Fistulas are connections starting from one space or organ to another. Anorectal fistulas are connections between the anus or rectum and the perianal skin. The most important part of managing fistulas is what is encompassed within the fistula tract. Fistulas usually develop from trapped infection or chronic inflammation such as an anorectal abscess. The most common type of fistula is the anal-cutaneous fistula or fistula-in-ano.
The management of fistulas focuses on first removing the source of the infection or inflammation. Once the fistula is “controlled” the next step is to let the body heal. This usually takes two to three months and corresponds with the body’s healing process at a cellular level. The final step is to close the fistula. This entire process can take multiple months and requires more than one surgery even if everything goes perfectly.
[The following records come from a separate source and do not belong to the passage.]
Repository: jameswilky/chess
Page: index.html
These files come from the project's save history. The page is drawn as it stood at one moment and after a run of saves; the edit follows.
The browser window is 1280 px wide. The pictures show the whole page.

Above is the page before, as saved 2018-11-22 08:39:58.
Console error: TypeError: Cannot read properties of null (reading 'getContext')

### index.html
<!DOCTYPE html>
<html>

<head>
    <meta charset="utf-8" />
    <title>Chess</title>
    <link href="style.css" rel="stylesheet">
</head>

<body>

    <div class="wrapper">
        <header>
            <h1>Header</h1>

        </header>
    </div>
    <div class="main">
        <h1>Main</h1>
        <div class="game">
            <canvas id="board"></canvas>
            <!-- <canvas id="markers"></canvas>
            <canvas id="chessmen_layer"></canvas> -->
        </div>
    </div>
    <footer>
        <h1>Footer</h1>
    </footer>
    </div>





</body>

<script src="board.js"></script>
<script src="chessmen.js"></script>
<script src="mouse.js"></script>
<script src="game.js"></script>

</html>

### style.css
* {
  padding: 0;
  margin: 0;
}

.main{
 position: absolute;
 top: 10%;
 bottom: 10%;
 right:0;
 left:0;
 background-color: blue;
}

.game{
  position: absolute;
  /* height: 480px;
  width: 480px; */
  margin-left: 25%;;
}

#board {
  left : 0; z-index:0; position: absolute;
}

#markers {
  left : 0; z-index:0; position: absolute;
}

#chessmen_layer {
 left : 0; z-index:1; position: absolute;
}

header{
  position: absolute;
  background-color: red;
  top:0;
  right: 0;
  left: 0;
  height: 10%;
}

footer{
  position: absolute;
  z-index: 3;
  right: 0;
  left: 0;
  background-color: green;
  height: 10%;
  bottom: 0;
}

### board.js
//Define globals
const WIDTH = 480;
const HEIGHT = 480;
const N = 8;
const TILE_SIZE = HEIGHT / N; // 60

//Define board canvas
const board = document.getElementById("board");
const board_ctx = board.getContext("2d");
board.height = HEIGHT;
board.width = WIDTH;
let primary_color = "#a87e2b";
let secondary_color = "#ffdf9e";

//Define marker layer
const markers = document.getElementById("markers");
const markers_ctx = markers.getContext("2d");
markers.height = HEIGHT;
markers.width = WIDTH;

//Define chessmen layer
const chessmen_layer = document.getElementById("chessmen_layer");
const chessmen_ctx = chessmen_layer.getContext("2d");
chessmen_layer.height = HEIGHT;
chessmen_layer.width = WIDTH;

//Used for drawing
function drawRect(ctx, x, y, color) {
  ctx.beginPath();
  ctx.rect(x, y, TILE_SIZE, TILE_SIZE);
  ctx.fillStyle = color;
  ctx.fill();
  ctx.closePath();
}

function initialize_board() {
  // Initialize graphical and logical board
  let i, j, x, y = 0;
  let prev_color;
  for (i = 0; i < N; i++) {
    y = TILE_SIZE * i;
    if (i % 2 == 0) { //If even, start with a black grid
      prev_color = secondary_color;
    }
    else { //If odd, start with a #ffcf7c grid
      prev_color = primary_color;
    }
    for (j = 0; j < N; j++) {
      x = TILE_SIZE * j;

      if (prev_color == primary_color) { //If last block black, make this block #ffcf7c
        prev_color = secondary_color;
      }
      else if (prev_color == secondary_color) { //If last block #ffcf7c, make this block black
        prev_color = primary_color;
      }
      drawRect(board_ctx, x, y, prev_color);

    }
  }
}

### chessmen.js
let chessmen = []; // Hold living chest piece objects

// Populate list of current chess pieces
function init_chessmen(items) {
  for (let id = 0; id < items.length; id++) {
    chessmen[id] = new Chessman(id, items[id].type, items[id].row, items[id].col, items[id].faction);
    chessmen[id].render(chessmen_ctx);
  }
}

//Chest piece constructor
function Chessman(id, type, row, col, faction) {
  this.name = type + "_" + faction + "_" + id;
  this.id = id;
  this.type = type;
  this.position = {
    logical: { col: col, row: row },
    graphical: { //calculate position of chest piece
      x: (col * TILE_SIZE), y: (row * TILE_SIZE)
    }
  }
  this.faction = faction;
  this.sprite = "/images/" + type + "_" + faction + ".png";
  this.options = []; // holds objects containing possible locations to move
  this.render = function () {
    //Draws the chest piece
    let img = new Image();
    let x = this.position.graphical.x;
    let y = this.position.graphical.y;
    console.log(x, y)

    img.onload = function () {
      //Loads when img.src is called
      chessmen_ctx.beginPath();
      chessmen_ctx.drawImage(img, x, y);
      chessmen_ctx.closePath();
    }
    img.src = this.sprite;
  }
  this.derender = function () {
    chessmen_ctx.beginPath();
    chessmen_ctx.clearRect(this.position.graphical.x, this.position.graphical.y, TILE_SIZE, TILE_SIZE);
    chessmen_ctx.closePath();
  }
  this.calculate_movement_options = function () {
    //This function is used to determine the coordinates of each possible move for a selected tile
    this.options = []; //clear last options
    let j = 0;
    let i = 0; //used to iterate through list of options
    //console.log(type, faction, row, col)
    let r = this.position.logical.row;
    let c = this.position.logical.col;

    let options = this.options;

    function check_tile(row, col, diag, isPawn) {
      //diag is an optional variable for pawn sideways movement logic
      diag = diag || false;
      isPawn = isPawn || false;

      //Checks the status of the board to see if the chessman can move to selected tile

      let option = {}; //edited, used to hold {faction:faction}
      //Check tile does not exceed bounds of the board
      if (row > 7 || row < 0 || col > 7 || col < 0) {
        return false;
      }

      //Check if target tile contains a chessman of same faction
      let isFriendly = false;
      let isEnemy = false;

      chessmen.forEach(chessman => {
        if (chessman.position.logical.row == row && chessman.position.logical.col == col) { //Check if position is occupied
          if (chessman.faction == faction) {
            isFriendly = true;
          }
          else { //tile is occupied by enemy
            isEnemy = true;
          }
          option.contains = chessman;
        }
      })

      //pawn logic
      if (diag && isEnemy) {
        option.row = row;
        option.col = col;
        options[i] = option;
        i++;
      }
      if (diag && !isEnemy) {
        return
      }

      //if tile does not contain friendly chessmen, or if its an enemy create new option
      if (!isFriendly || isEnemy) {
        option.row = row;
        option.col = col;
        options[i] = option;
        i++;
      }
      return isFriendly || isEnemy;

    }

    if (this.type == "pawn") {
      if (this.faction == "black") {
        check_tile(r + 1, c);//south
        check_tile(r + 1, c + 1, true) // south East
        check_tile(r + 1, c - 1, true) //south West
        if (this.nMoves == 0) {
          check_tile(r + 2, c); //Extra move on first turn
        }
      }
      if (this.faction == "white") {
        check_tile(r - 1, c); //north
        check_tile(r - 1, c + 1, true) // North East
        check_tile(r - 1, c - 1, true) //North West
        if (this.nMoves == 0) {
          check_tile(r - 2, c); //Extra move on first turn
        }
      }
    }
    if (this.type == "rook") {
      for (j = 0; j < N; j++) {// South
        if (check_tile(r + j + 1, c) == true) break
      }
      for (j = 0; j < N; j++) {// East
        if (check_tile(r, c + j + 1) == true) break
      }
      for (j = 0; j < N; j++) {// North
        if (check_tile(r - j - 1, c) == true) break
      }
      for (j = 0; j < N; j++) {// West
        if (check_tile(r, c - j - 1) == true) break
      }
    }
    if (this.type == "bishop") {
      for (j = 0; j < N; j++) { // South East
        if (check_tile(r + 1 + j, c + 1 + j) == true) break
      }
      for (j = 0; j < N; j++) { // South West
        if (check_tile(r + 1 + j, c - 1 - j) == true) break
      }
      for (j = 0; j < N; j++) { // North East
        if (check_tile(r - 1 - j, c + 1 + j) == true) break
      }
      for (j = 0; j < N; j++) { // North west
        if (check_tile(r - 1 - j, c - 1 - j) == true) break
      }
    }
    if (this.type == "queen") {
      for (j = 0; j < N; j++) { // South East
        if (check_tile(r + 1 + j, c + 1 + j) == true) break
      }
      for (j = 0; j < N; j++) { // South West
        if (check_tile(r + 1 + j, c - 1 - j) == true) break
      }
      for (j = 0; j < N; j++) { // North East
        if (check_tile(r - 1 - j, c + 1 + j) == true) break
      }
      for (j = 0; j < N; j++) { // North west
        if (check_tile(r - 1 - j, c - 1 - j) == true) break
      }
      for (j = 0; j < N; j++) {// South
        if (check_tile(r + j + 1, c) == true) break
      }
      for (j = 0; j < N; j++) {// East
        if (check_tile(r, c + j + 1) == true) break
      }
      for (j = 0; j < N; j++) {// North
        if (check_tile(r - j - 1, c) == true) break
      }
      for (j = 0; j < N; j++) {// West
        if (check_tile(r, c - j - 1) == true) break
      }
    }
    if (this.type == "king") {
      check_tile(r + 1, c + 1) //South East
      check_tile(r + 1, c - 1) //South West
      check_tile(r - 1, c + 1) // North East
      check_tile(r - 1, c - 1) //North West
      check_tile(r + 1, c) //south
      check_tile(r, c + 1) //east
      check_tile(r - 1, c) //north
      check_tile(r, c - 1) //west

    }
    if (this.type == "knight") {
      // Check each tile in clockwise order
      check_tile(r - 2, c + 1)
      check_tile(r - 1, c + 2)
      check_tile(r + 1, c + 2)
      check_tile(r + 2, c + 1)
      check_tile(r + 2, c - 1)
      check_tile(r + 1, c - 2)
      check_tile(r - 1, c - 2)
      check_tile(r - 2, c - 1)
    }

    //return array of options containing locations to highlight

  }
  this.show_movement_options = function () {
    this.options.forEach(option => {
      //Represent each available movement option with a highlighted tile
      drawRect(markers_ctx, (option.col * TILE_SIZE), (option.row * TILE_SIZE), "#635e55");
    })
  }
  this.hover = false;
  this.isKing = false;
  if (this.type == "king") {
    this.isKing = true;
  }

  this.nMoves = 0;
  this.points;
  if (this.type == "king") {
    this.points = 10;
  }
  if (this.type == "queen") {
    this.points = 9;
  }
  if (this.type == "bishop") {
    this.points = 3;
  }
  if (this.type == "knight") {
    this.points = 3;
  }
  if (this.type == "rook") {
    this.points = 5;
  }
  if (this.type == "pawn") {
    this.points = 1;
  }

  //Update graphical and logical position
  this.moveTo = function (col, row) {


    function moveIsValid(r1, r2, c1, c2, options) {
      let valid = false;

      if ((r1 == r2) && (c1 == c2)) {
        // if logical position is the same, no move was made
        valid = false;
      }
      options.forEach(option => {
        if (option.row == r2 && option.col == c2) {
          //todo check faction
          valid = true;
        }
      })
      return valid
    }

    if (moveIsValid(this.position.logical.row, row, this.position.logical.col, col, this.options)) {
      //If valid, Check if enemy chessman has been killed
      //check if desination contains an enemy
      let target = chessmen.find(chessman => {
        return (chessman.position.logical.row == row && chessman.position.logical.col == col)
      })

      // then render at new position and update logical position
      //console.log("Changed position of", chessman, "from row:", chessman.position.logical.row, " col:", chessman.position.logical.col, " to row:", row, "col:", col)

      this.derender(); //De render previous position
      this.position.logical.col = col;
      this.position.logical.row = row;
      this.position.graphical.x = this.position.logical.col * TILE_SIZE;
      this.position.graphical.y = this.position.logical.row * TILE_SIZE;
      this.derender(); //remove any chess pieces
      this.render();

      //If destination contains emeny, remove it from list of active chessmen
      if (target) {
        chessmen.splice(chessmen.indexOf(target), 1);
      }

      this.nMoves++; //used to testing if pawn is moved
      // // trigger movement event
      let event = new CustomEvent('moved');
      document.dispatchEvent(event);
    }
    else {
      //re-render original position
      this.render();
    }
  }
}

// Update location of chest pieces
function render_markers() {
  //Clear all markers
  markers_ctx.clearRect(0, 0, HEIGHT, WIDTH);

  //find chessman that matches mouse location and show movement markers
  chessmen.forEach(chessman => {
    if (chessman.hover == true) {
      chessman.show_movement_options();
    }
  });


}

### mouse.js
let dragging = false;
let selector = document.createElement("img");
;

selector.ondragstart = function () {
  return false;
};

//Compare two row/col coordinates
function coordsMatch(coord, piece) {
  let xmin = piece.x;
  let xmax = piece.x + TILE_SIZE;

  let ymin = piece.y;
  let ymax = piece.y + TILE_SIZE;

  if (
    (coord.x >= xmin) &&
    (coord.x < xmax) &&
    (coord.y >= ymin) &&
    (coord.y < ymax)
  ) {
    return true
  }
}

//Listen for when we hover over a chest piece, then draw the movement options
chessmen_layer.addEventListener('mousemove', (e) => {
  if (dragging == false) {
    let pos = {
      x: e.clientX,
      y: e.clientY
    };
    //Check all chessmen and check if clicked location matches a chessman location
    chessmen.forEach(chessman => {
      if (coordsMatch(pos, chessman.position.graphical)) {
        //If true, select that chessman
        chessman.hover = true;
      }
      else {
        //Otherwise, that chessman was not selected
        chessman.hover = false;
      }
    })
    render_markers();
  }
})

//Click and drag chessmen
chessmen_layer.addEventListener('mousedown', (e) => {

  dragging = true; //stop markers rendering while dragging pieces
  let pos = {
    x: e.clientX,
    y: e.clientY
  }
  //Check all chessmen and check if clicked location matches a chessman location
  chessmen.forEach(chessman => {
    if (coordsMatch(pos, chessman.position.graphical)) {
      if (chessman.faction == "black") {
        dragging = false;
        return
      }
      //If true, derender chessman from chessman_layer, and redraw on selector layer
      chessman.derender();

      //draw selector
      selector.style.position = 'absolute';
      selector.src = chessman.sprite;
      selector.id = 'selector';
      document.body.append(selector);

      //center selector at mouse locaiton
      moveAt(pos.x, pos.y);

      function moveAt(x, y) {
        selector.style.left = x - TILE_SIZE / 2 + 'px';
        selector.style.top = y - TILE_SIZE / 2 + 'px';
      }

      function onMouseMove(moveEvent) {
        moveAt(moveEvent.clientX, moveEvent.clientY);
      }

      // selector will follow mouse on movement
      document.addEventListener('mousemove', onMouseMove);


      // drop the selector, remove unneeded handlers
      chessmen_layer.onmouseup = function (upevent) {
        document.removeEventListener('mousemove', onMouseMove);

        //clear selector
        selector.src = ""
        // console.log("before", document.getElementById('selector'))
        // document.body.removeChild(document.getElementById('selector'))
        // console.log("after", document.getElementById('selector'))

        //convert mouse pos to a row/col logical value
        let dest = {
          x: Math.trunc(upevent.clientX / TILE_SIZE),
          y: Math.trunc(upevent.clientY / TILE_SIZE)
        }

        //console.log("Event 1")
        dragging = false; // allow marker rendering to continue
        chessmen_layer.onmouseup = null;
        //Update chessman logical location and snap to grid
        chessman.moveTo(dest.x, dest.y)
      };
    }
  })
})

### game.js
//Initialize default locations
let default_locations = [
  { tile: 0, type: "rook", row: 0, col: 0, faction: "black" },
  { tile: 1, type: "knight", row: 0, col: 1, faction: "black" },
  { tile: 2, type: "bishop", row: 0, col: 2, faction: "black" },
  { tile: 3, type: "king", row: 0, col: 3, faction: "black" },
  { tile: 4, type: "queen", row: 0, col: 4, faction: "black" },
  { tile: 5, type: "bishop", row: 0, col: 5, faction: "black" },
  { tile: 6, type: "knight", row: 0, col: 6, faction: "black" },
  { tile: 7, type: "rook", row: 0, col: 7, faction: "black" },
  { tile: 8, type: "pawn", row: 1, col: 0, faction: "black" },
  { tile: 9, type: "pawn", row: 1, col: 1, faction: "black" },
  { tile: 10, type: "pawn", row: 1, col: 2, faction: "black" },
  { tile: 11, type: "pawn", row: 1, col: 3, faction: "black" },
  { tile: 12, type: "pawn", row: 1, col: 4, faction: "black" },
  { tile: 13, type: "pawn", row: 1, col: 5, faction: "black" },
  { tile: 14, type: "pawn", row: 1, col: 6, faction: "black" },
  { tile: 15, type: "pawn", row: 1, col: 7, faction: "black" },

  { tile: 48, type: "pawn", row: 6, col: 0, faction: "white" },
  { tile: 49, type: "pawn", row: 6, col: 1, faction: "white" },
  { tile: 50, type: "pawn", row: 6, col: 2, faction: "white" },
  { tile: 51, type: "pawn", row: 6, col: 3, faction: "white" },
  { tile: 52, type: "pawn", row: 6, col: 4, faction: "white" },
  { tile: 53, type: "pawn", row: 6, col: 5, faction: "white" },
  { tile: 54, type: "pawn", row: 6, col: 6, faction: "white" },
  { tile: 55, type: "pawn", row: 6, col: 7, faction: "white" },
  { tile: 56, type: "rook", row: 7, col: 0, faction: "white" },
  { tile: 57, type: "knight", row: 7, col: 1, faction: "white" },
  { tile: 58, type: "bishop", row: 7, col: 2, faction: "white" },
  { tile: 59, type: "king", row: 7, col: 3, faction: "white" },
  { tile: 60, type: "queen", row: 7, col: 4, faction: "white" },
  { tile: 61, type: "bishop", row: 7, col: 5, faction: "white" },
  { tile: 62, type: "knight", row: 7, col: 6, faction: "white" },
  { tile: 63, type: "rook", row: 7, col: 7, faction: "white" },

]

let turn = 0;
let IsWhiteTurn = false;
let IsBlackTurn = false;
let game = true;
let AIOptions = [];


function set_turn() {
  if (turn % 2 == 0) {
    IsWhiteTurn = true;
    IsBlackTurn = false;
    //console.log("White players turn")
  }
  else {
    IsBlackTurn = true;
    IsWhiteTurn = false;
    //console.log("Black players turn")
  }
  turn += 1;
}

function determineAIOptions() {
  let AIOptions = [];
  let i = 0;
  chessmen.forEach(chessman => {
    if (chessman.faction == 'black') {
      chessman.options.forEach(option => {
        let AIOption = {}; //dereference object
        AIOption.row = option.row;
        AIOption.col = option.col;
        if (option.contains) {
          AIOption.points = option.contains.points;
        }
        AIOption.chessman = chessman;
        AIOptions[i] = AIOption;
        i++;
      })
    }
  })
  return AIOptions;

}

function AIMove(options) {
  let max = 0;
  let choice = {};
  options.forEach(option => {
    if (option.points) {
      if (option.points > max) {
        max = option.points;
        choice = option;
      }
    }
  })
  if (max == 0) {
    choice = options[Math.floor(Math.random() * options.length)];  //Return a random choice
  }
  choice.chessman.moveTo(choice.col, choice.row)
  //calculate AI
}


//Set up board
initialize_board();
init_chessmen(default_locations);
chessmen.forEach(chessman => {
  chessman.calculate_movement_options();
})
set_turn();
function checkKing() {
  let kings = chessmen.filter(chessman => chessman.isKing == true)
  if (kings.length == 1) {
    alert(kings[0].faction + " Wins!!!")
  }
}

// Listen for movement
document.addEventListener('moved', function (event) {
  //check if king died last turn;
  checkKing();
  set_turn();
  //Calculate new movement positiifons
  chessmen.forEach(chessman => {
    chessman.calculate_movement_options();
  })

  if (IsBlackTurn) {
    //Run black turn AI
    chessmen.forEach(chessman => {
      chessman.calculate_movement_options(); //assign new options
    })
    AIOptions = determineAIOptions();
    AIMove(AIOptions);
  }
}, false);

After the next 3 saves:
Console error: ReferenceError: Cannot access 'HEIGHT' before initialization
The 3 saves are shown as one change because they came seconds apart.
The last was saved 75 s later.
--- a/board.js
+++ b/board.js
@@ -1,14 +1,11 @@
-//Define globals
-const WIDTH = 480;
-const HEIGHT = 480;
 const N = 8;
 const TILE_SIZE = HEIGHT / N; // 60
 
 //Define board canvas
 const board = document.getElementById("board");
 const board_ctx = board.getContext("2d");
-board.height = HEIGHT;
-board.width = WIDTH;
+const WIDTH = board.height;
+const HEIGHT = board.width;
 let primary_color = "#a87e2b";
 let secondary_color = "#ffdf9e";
The most important aspect of the surgical management of anal fistulas is accurately determining the extent of the fistula and the size of the sphincter complex. The sphincter complex is made up of two muscles, the internal sphincter, and the external sphincter. The internal sphincter provides a subconscious level of fecal continence, and the external sphincter provides a conscious level of continence. Simply stated, the external sphincter helps us make it to the bathroom after a spicy meal while the internal sphincter helps us not poop our pants while having a polite conversation.
For fistulas that encompass less than 20% of the sphincter complex, cutting of the fistula tract is usually curative. For fistulas that encompass more than 20% of the sphincter complex, cutting the fistula is curative but has a high risk of sphincter failure. When more than 20% of the sphincter complex is involved or sphincter failure is a concern, a seton is instead placed to stage the fistula. A seton is a benign flexible rubber. The seton provides a path of least resistance for the drainage of infectious or inflammatory materials and stays in place for two to three months.
Once the body has healed, a second procedure is required to close the fistula. If less than 20% of the sphincter complex is involved a fistulotomy is sufficient. However, if more than 20% of the sphincter is involved a complex fistula closure is required. Two complex fistula closure procedures are the Ligation of Intersphincteric Fistula Tract (LIFT) or an Endo-Rectal Advancement Flap (ERAF). The success rate of these complex fistula closure procedures is around 75%. Both complex closures require a full bowel preparation to decrease the risk of disruption and neither interrupt sphincter function.